Patients with neutropenia: The safety and efficacy of SIVEXTRO® (tedizolid phosphate) in patients with neutropenia (neutrophil counts <1000 cells/mm3) have not been adequately evaluated. In an animal model of infection, the antibacterial activity of SIVEXTRO was reduced in the absence of granulocytes. Alternative therapies should be considered when treating patients with neutropenia.

Clostridium difficile–associated diarrhea (CDAD), ranging from mild diarrhea to fatal colitis, has been reported with nearly all systemic antibacterial agents, including SIVEXTRO. Evaluate all patients who present with diarrhea following antibiotic use. Careful medical history is necessary because CDAD has been reported to occur more than two months after the administration of antibacterial agents. If CDAD is suspected or confirmed, antibacterial use not directed against C. difficile should be discontinued, if possible.

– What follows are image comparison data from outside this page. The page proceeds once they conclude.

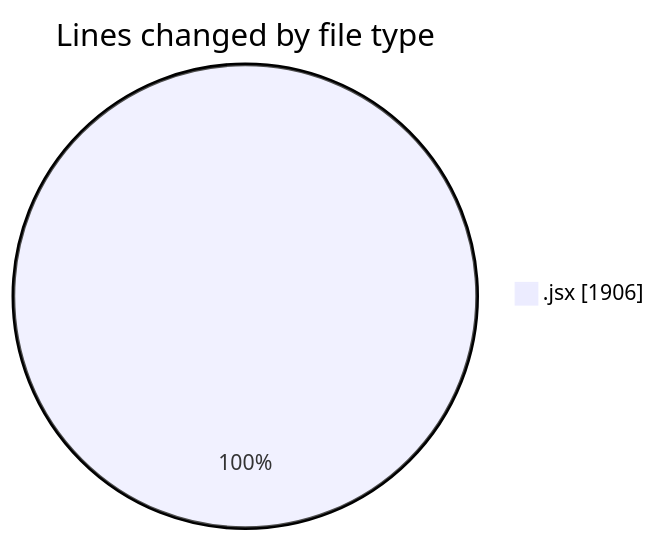
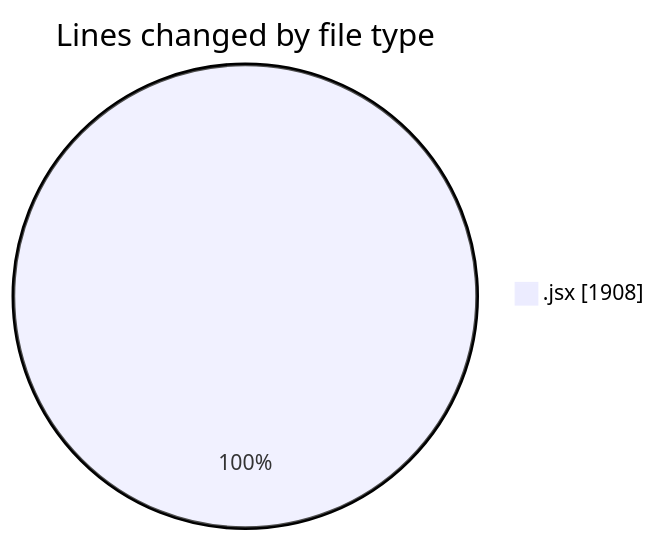
The first of 2 diagrams in 2025-10-13/nxtqube_webapp/README.md (nxtqubesakshisongat/code-tracking), drawn with Mermaid before and after one commit. The commit also changed other lines of this file and 1 other file, not shown here.

````diff
--- a/2025-10-13/nxtqube_webapp/README.md
+++ b/2025-10-13/nxtqube_webapp/README.md
@@ -21,5 +21,5 @@
 ```mermaid
 pie showData
 title Lines changed by file type
-".jsx" : 1906
+".jsx" : 1908
 ```
````
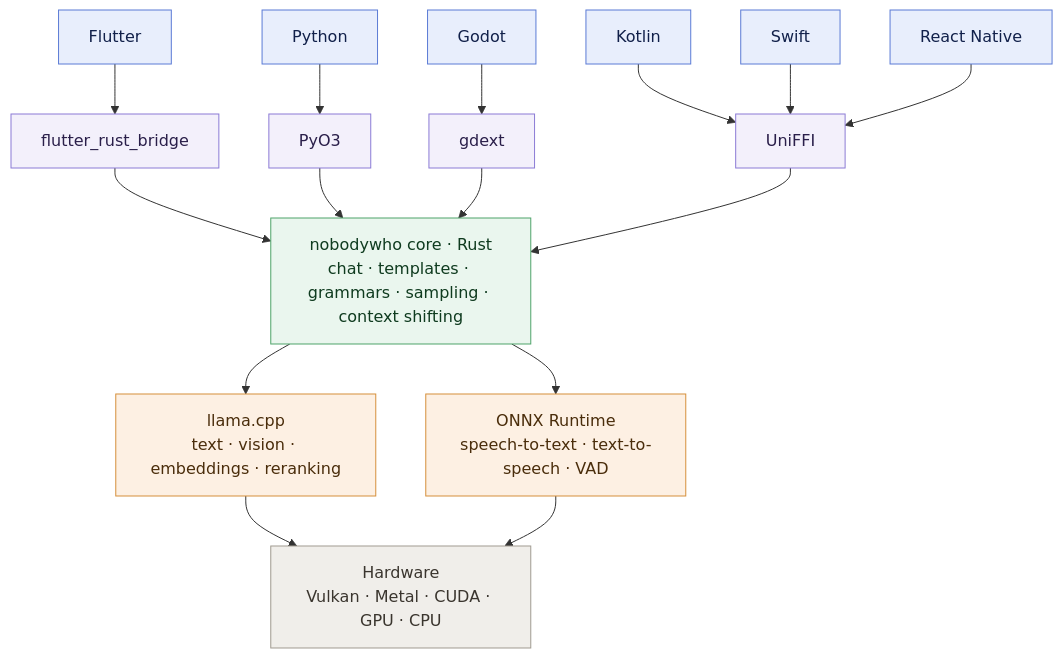
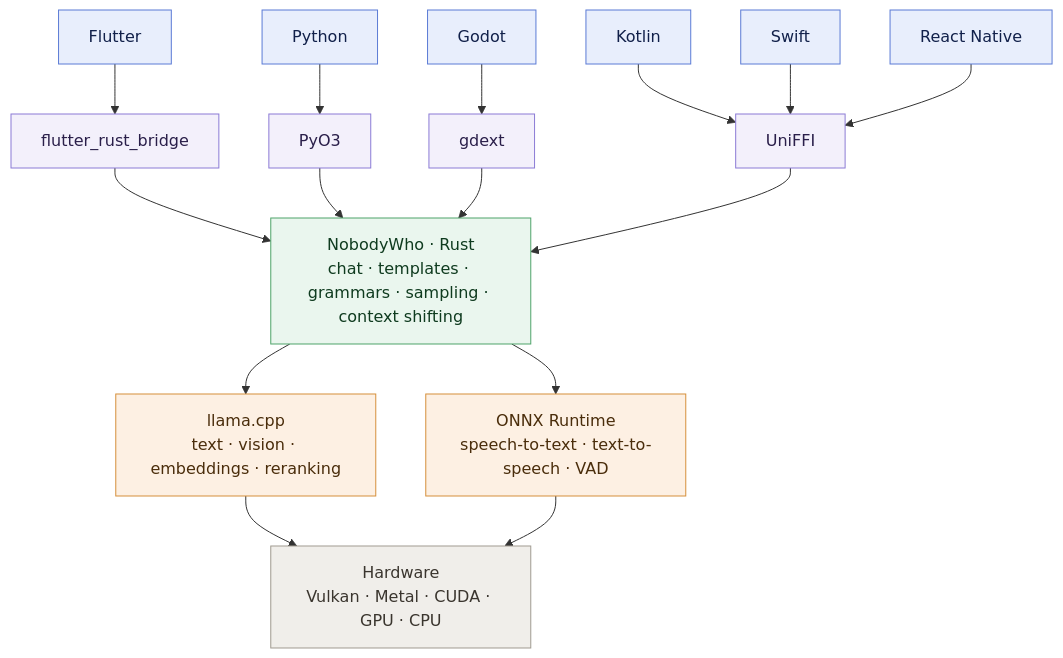
Before and after one commit to pielouNW/test-readme: the diagram in README.md, drawn with Mermaid.

````diff
--- a/README.md
+++ b/README.md
@@ -35,40 +35,40 @@
 ```mermaid
 flowchart TD
     FL["Flutter"]:::lang
     PY["Python"]:::lang
     GO["Godot"]:::lang
     K["Kotlin"]:::lang
     S["Swift"]:::lang
     RN["React Native"]:::lang
 
     FRB["flutter_rust_bridge"]:::glue
     P3["PyO3"]:::glue
     GX["gdext"]:::glue
     U["UniFFI"]:::glue
 
     FL --> FRB
     PY --> P3
     GO --> GX
     K --> U
     S --> U
     RN --> U
 
-    CORE["nobodywho core · Rust<br/>chat · templates · grammars · sampling · context shifting"]:::core
+    CORE["NobodyWho · Rust<br/>chat · templates · grammars · sampling · context shifting"]:::core
 
     FRB --> CORE
     P3 --> CORE
     GX --> CORE
     U --> CORE
 
     CORE --> LCPP["llama.cpp<br/>text · vision · embeddings · reranking"]:::engine
     CORE --> ORT["ONNX Runtime<br/>speech-to-text · text-to-speech · VAD"]:::engine
 
     LCPP --> HW["Hardware<br/>Vulkan · Metal · CUDA · GPU · CPU"]:::hw
     ORT --> HW
 
     classDef lang fill:#e8eefc,stroke:#5b7bd5,color:#11204a
     classDef glue fill:#f3f0fb,stroke:#8b7bd5,color:#2a1f4a
     classDef core fill:#eaf6ee,stroke:#4fa46a,color:#0f3b1f
     classDef engine fill:#fdf0e3,stroke:#d58f3b,color:#4a2d0b
     classDef hw fill:#f0eeea,stroke:#a09a90,color:#3a352e
 ```
````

Development of drug-resistant bacteria: Prescribing SIVEXTRO in the absence of a proven or strongly suspected bacterial infection or prophylactic indication is unlikely to provide benefit to the patient and increases the risk of the development of drug-resistant bacteria.

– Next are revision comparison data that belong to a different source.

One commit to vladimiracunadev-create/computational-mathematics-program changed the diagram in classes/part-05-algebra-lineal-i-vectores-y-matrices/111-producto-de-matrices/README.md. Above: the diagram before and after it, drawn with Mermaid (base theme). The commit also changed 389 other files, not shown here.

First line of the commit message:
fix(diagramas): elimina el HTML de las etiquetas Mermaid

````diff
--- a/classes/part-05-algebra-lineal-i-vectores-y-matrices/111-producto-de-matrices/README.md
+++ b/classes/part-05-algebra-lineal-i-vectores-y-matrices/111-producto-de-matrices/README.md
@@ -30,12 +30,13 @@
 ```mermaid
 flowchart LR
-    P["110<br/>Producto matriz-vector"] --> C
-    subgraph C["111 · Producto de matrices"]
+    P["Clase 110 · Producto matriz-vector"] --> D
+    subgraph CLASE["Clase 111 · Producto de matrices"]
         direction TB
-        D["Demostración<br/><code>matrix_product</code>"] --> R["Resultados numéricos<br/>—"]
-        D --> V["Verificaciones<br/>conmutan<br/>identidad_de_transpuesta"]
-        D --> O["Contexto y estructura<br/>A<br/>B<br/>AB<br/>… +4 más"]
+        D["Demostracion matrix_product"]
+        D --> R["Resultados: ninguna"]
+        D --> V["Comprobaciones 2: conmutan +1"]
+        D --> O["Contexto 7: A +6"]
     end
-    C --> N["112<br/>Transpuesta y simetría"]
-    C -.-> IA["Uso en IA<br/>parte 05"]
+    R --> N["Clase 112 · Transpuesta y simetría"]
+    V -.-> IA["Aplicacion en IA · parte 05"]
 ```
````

Adverse reactions: The most common adverse reactions for SIVEXTRO are nausea (8%), headache (6%), diarrhea (4%), vomiting (3%), and dizziness (2%).

Drug interactions with BCRP substrates: SIVEXTRO (when administered orally) can increase the plasma concentrations of orally administered Breast Cancer Resistance Protein (BCRP) substrates and the potential for adverse reactions. Monitor for adverse reactions related to the concomitant BCRP substrates if coadministration cannot be avoided.

Before prescribing SIVEXTRO, please read the accompanying Prescribing Information.